Damien Hirst, ‘Superstition’, 2007, Graves International Art
Damien Hirst, ‘Superstition’, 2007, Graves International Art
Damien Hirst, ‘Superstition’, 2007, Graves International Art
Damien Hirst, ‘Superstition’, 2007, Graves International Art
Damien Hirst, ‘Superstition’, 2007, Graves International Art
Damien Hirst, ‘Superstition’, 2007, Graves International Art
Damien Hirst, ‘Superstition’, 2007, Graves International Art
Damien Hirst, ‘Superstition’, 2007, Graves International Art
Damien Hirst, ‘Superstition’, 2007, Graves International Art
Damien Hirst, ‘Superstition’, 2007, Graves International Art

A signed offset-lithograph exhibition poster on heavy poster paper by English artist Damien Hirst (1965-) titled "Superstition", 2007. Hand marker signed by Hirst lower left. The estimated edition size of this poster is 300, though just a few were signed by Hirst at the event. Produced in conjunction with "Damien Hirst: Superstition" his special exhibition both at Gagosian Gallery, Davies Street in London and at Gagosian Gallery in Beverly Hills, California. In the exhibited works, Hirst expands on the iconic motif of the butterfly as a symbol of the beauty and inherent fragility of life, reaching new heights of complexity, refined detail and radiance. Sheet size: 39" x 26". Mint condition.

Damien Hirst, in full Damien Steven Hirst (born June 7, 1965, Bristol, Eng.) British assemblagist, painter, and conceptual artist whose deliberately provocative art addresses vanitas and beauty, death and rebirth, and medicine, technology, and mortality. Considered an enfant terrible of the 1990s art world, Hirst presented dead animals in formaldehyde as art. Like the French artist Marcel Duchamp, Hirst employed ready-made objects to shocking effect, and in the process he questioned the very nature of art. In 1995 he won Tate Britain’s Turner Prize, Great Britain’s premier award for contemporary art.

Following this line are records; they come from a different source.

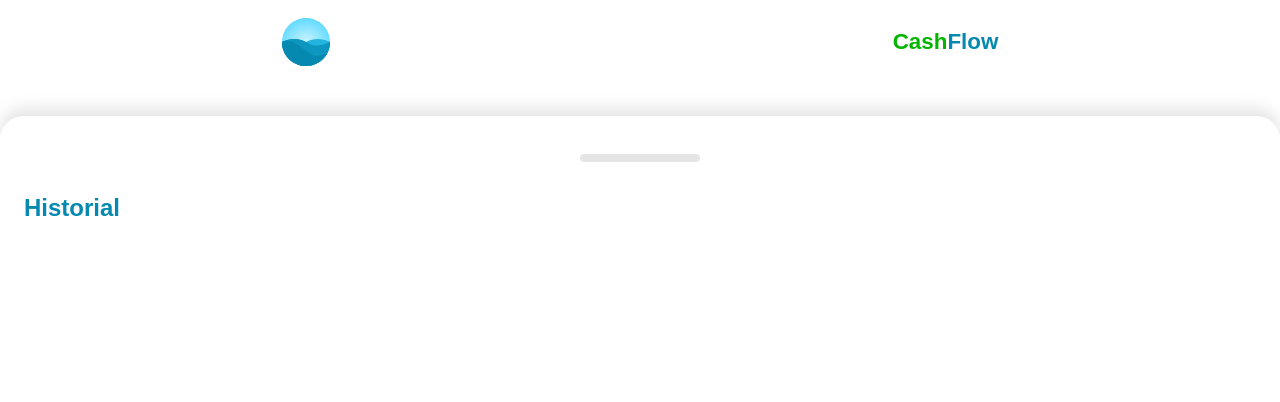
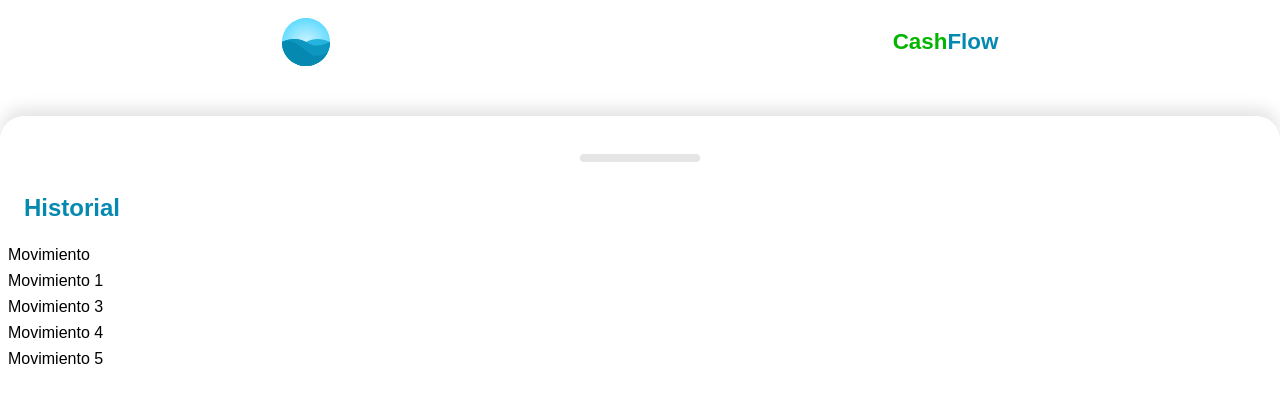
Before and after one commit to cocadabytes/curso-practico-de-vuejs-cashflow, a Vue app: page / in a window 1280 px wide. Both pictures are taken after a click on the element 640 px from the left and 758 px from the top of the page. Shown: the top 402 px of the page. Built offline with nearby package versions, Linux system fonts and the light colour scheme.

Commit message:
add resume slots. add movements

```diff
--- a/src/components/Home.vue
+++ b/src/components/Home.vue
@@ -8,10 +8,13 @@
         label="Ahorro total"
         :total-amount="70000"
         :amount="10000"
-      />
+      >
+        <template #graphic></template>
+        <template #action></template>
+      </Resume>
     </template>
     <template #movements>
-      <Movements />
+      <Movements :movements="movements" />
     </template>
   </Layout>
 </template>
@@ -21,4 +24,37 @@ import Layout from '@/components/Layout'
 import Header from '@/components/Header'
 import Resume from '@/components/Resume'
 import Movements from '@/components/Movements'
+
+const movements = [
+  {
+    id: 1,
+    title: 'Movimiento',
+    description: 'Deposito de salario',
+    amount: '1000',
+  },
+  {
+    id: 2,
+    title: 'Movimiento 1',
+    description: 'Deposito de honorarios',
+    amount: '500',
+  },
+  {
+    id: 3,
+    title: 'Movimiento 3',
+    description: 'Comida',
+    amount: '-100',
+  },
+  {
+    id: 4,
+    title: 'Movimiento 4',
+    description: 'Colegiatura',
+    amount: '1000',
+  },
+  {
+    id: 5,
+    title: 'Movimiento 5',
+    description: 'Reparación equipo',
+    amount: '1000',
+  }
+]
 </script>
```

Hirst grew up in Leeds and moved to London in the early 1980s. He began his artistic life as a painter and assemblagist. From 1986 to 1989 he attended Goldsmiths College in London, and during this time he curated an influential student show, “Freeze,” which was attended by the British advertising mogul and art collector Charles Saatchi. The exhibition showcased the work of a group of Hirst’s classmates who later became known as the successful Young British Artists (YBAs) of the 1990s. Hirst’s reputation as both an artist and a provocateur quickly soared. His displays of animals in formaldehyde and his installations complete with live maggots and butterflies were seen as reflections on mortality and the human unwillingness to confront it. Most of his works were given elaborate titles that underscored his general preoccupation with mortality.

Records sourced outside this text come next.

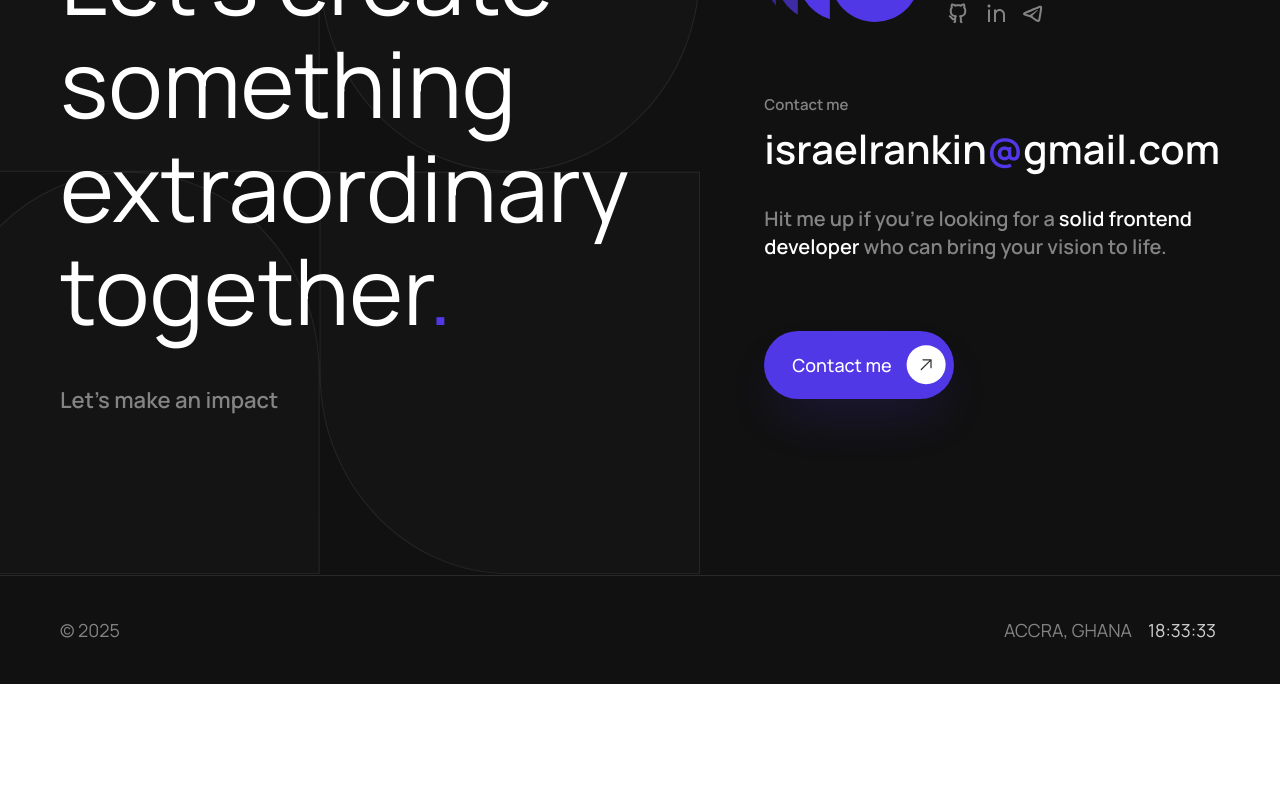
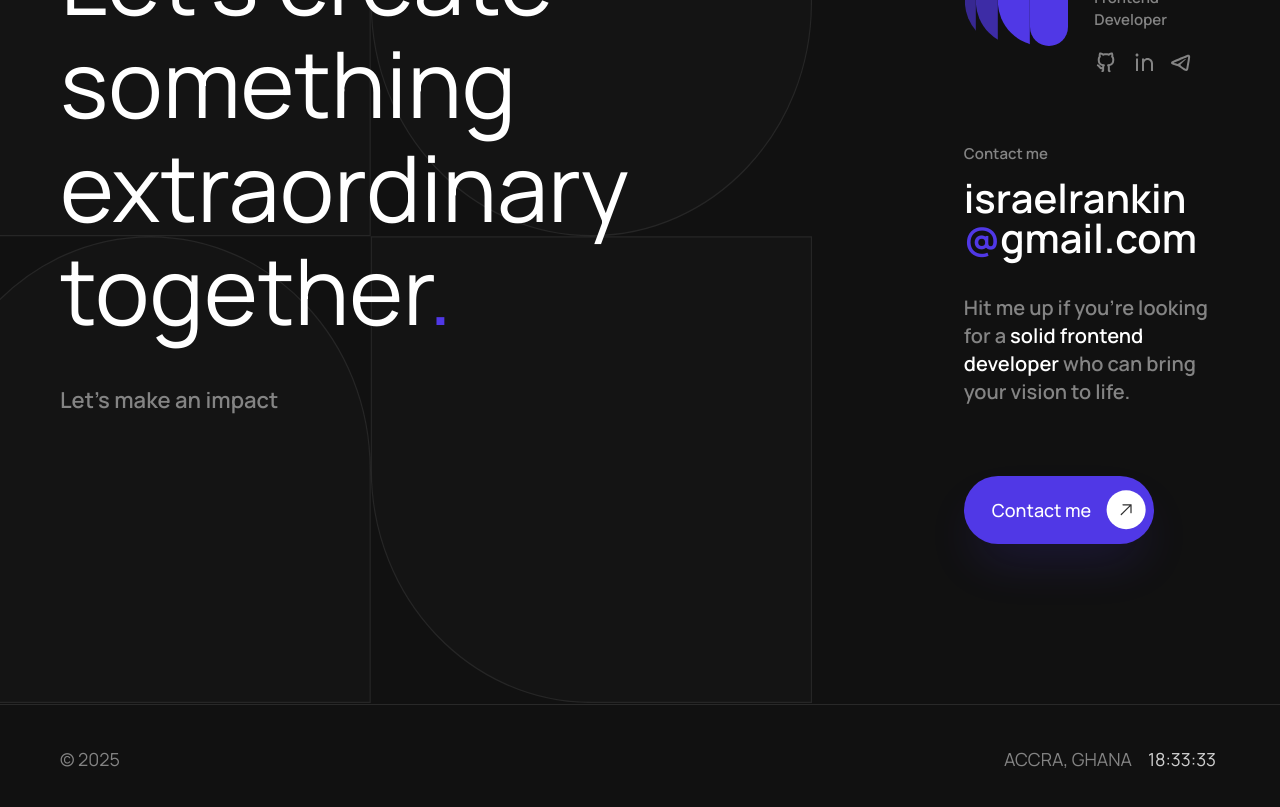
Before and after one commit to Israel-2002/portfolio-v3, a React (Vite) app: page /about in a window 1280 px wide. Shown: the part 1520-2327 px from the top of the page. Before the commit the page ends 2204 px from the top, so only its background shows below. Built offline with nearby package versions, Linux system fonts and the light colour scheme.

Commit message:
fixed overflowing text

```diff
--- a/src/components/Footer.jsx
+++ b/src/components/Footer.jsx
@@ -93,7 +93,7 @@ const Footer = () => {
               </span>
               <a
                 href="mailto:israelrankin@gmail.com"
-                className="link mb-[1.625rem] break-words text-[1.875rem] font-semibold leading-snug lg:mb-[2.6875rem] lg:text-4xl min-[1180px]:mb-9 min-[1180px]:text-[2.5rem] inline-block"
+                className="link mb-[1.625rem] break-all text-[1.875rem] font-semibold leading-snug lg:mb-[2.6875rem] lg:text-4xl min-[1180px]:mb-9 min-[1180px]:text-[2.5rem] inline-block "
               >
                 israelrankin<span className="text-primary">@</span>gmail.com
               </a>
```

Hirst’s later work includes paintings made by spin machines, enlarged ashtrays filled with cigarette butts, monumental anatomical models of the human torso, medicine cabinets filled with pharmaceuticals, other curiosity cabinets filled with found objects, and a diamond-studded platinum-cast human skull entitled For the Love of God, probably the most expensive work of art ever made. His references to other artistic movements and artists are many. The common format of massive vitrines, for example, relies on the precedent of minimalism, while his use of found materials and assistants in making works links him to other artists of the era, such as the American Jeff Koons, who purposefully demystified the role of the artist’s hand. In addition to making art, Hirst wrote books, designed restaurants, collaborated on pop music projects, and experimented with film.

Signature: Hand marker signed by Hirst lower left

Image rights: Copyright © Graves International Art

Publisher: Gagosian Gallery

"Damien Hirst: Superstition", 2007

About Damien Hirst

Damien Hirst first came to public attention in London in 1988 when he conceived and curated "Freeze," an exhibition in a disused warehouse that showed his work and that of his friends and fellow students at Goldsmiths College. In the nearly quarter of a century since that pivotal show (which would come to define the Young British Artists), Hirst has become one of the most influential artists of his generation. His groundbreaking works include The Physical Impossibility of Death in the Mind of Someone Living (1991), a shark in formaldehyde; Mother and Child Divided (1993) a four-part sculpture of a bisected cow and calf; and For the Love of God (2007), a human skull studded with 8,601 diamonds. In addition to his installations and sculptures, Hirst’s Spot paintings and Butterfly paintings have become universally recognized.

British, b. 1965, Bristol, United Kingdom, based in London, United Kingdom